M&S biscuit barrel

Marks and Spencer Biscuit Barrel. c2004-2014. Stoneware. 18cms x 15cms diameter. Personal photograph.

As part of our Third Year module The Past in the Present: Retro, Vintage and Revival, we were asked to choose and research an item directly related to the themes of the module.  I chose this stoneware biscuit barrel produced for Marks and Spencer.  The exact date of production is unclear, but from the style of the backstamp, it was produced sometime between 2004 and 2014.  I bought it from a charity shop a few years ago so I am unable to date it any more precisely than that.

At the time this was produced there was a trend in homeware and home furnishings which is commonly called Mid-century Modern.  Interiors were heavily influenced by the 1950s, with Ercol furniture becoming desirable, and the sludgy browns, dark teals and mustards of this biscuit barrel reflect that.  The Pantone colour of the year 2009 was Mimosa, a sludgy yellow, and 2010s was Turquoise – slightly lighter than the mugs on the biscuit barrel but a similar shade.  In 2009, Sanderson, manufacturers of furnishing fabrics and wallpapers, released a design by Fiona Howard called Dandelion Clocks which they describe as ‘a fun and funky 50s retro design‘, available in similar colours.

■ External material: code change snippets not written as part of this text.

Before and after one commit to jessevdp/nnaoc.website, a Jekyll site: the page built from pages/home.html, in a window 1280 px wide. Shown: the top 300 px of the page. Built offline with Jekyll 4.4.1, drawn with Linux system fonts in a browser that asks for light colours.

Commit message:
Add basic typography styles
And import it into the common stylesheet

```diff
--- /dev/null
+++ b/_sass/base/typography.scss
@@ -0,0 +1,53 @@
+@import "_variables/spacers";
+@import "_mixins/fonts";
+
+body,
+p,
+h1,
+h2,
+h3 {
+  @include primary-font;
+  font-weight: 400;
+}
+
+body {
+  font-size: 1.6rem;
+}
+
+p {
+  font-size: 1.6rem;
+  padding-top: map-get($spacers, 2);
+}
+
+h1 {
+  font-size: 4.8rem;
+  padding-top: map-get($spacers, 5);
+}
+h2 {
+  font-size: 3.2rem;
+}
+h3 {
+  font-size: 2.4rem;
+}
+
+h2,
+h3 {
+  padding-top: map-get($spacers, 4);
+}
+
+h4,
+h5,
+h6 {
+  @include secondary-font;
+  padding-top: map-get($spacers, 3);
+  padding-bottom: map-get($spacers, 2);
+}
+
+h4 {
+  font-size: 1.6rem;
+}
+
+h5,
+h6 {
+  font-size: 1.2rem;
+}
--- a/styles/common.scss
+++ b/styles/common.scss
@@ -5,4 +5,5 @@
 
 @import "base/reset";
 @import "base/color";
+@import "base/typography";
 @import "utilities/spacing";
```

The underglaze design on the biscuit barrel is printed with a black outline and colour infills that are deliberately mis-aligned.  This captures the style of the scourer pot in the image below, which, coincidentally, I also bought in the same charity shop as the biscuit barrel, but at a different time.  This small scourer pot by the Toni Raymond Pottery in Devon was produced somewhere between 1956 and the mid-seventies.  However, unlike the M&S biscuit barrel, the designs were all hand painted and the “approximate” painted infills were part of the style.

This images is a scourer pot and is copared with the M&S biscuit barrel

Toni Raymond Pottery Pot Scourer Holder. c1956-1976. Ceramic. 7cms x 9cms diameter. Personal photograph.

In Retro: The Culture of Revival Elizabeth E. Guffey suggests that the term retro ‘serves as shorthand for a period style situated in the immediate post-war years’ or ‘material culture at mid-century’ and that is exactly the feel of this design (2006: 9-10).  She describes how ‘retro does not seek out proud examples of the past; it shuffles instead through history’s unopened closets and unlit corners.’ (2006: 14) Although the pottery produced by studios such as Toni Raymond was hugely popular, it was domestic and reasonably cheap and not what I would describe as a “proud example of the past”.  Many homes had a piece, or something similar, but it was usually something as useful and at the same time as unconsidered as this scourer pot.  Items that were used and seen have become an almost half-forgotten memory.  I was struck by what Guffey wrote about the word nostalgia originally being used to describe a kind of homesickness, but that it has now come to mean a ‘bittersweet yearning for things […] of the past’ (2006: 19), a kind of time sickness, and it seems to me that this is captured in the feeling of this design.  And yet, the retro design is just slightly too good.  The misaligned print is too precisely done.  The edges of the infill are too sharp to be hand painted.  It is a knowing copy designed to be read by knowing consumers.